■ **Aim of the task**
Show, from the entries below, every line in which "Learn" appears.

■ **Dataset content**
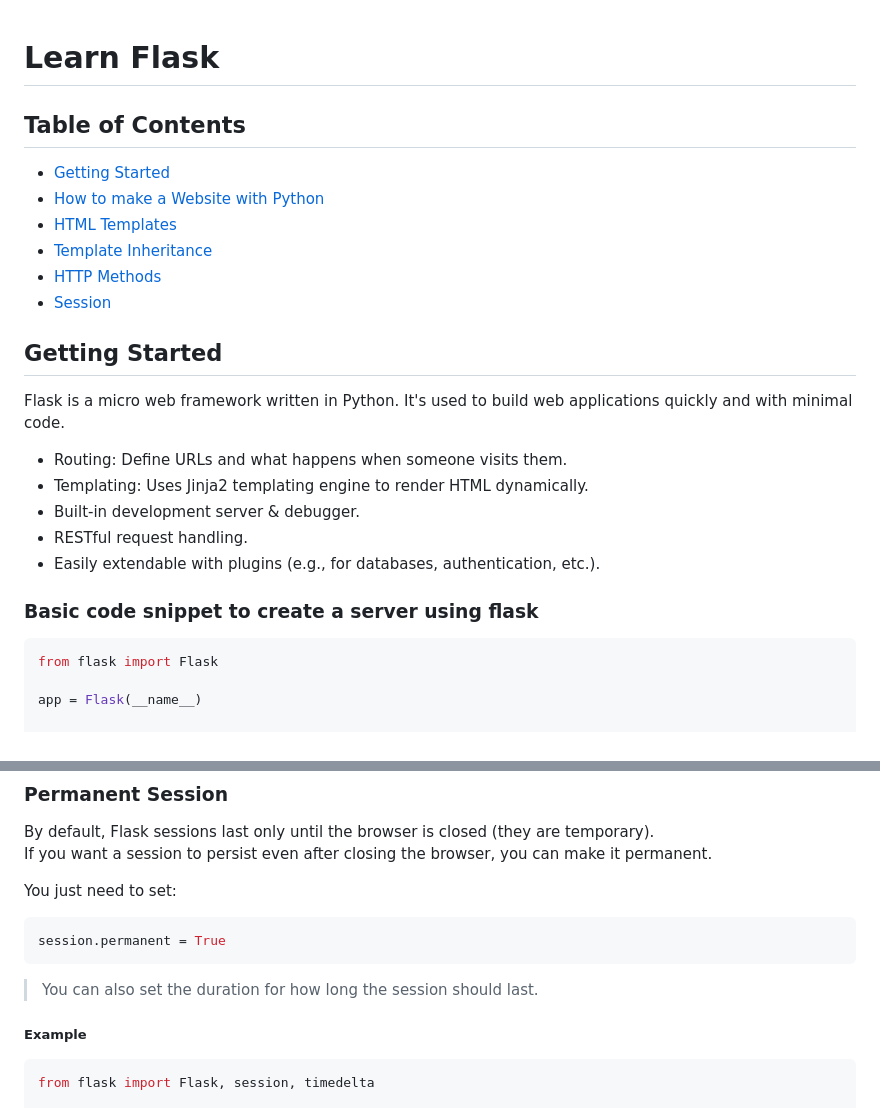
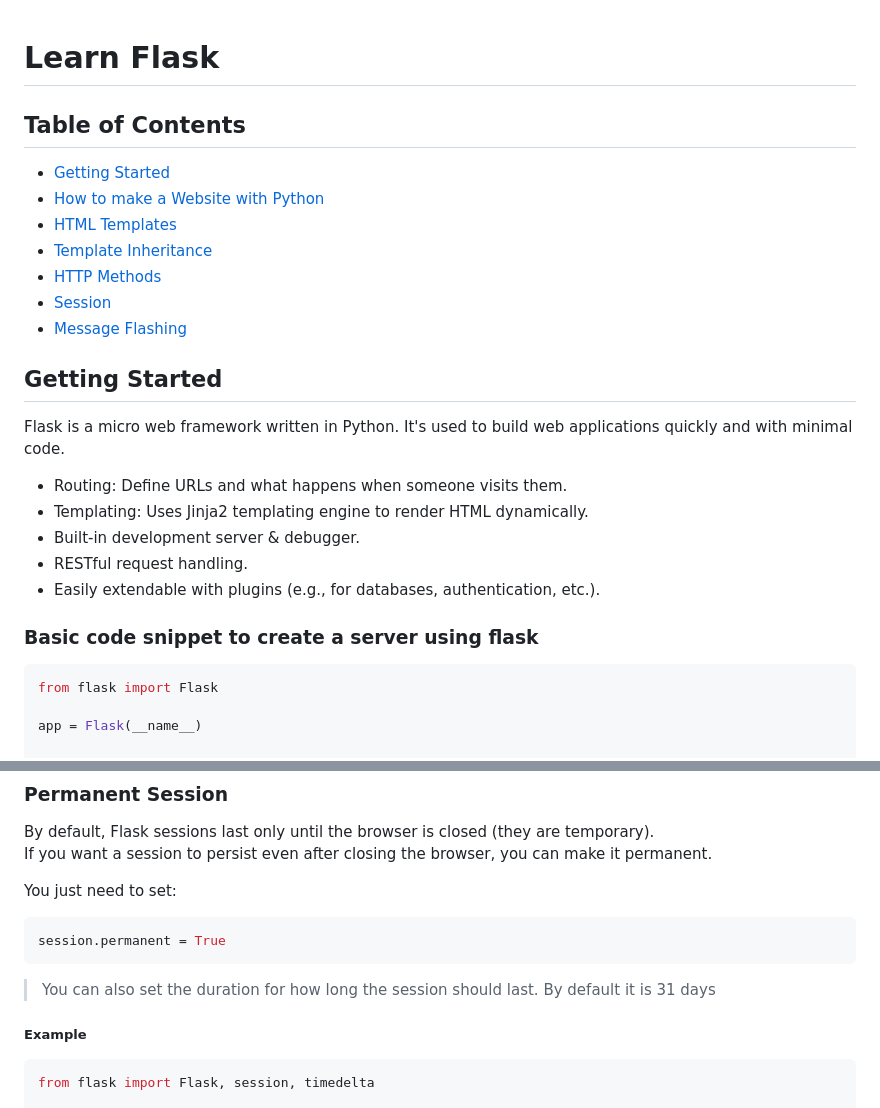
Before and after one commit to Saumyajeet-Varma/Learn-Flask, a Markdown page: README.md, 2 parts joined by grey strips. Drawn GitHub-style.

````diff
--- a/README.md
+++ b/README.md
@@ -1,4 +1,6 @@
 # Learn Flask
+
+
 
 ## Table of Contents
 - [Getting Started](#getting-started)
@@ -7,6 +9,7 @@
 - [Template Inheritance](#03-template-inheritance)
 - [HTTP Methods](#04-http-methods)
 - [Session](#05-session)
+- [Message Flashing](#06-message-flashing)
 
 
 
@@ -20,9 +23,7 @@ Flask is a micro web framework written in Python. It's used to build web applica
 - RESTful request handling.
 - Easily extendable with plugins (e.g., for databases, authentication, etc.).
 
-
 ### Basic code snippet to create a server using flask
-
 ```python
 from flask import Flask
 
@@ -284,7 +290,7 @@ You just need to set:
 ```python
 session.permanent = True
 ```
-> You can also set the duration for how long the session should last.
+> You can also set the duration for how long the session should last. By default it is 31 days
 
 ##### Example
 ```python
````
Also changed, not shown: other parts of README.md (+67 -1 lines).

---

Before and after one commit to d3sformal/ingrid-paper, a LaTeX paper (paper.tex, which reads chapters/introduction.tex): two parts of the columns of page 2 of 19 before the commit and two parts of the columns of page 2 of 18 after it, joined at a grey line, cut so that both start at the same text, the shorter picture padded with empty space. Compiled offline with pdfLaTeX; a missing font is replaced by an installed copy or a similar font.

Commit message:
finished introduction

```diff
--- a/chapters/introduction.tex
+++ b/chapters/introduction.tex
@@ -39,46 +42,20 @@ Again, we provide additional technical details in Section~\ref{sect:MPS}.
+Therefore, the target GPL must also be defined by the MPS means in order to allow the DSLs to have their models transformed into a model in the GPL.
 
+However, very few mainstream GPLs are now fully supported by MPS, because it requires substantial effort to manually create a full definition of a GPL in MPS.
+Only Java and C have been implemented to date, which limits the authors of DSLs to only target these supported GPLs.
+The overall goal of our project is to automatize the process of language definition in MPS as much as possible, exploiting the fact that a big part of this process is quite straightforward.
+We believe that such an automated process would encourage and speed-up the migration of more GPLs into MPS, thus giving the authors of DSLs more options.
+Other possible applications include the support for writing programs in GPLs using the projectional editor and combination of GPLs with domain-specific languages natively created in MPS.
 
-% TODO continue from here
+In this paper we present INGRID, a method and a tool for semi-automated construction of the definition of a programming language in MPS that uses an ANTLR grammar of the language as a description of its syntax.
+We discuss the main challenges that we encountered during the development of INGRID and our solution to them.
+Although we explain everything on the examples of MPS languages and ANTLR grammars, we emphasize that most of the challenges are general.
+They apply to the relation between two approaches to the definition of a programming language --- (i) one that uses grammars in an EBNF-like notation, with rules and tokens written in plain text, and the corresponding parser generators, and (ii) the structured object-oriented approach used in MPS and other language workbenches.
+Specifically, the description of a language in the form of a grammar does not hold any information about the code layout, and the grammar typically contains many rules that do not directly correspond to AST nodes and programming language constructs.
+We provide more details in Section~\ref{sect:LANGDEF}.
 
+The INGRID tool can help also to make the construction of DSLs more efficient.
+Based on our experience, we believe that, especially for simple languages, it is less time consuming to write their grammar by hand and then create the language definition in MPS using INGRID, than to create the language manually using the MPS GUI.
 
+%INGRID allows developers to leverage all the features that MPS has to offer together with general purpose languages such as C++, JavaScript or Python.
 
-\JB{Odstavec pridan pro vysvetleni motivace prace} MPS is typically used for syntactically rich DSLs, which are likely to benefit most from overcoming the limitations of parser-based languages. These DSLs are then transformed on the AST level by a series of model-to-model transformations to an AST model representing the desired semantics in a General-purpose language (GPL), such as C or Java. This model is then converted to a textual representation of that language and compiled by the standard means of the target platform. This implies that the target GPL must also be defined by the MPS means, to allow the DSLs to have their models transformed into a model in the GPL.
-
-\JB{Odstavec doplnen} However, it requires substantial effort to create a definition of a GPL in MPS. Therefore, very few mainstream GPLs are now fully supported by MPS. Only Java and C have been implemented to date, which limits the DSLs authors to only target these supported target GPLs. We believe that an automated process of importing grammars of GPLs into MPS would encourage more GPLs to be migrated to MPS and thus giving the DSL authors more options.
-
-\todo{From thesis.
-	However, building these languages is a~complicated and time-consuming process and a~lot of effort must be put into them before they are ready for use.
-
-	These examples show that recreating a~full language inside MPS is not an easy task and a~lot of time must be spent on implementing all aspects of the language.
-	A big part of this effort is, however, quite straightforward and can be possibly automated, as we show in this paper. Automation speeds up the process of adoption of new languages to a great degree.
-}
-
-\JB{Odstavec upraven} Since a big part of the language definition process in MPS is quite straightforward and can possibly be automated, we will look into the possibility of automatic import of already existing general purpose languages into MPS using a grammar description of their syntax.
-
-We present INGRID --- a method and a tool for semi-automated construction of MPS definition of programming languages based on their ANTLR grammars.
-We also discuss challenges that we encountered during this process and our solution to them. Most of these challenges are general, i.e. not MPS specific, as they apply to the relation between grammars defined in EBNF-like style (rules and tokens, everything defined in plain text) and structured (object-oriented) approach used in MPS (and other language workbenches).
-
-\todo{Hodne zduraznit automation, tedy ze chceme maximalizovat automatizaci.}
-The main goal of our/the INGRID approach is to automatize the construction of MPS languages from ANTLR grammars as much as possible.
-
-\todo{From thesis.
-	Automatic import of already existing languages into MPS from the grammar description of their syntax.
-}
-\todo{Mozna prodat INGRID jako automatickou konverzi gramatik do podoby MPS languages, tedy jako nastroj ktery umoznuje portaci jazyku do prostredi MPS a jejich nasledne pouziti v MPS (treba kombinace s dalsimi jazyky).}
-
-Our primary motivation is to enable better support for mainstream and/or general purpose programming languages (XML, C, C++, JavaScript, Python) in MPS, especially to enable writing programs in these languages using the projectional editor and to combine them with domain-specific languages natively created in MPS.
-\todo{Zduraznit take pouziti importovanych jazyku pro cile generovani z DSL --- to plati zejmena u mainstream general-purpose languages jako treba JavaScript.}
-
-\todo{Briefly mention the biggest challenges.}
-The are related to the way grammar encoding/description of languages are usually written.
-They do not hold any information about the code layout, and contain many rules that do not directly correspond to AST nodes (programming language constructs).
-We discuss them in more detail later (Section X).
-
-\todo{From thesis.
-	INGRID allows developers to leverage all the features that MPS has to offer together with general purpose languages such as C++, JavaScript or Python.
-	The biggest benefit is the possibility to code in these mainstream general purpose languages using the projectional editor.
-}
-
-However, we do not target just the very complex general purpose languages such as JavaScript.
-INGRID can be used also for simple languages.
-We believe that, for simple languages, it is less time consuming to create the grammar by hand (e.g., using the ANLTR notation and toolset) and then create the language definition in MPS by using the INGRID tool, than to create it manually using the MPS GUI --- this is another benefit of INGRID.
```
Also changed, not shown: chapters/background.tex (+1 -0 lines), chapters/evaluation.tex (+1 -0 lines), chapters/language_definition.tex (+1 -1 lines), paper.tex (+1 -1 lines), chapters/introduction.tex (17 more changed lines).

■ **Result of the exercise**
Before and after one commit to Saumyajeet-Varma/Learn-Flask, a Markdown page: README.md, 2 parts joined by grey strips. Drawn GitHub-style.
 # Learn Flask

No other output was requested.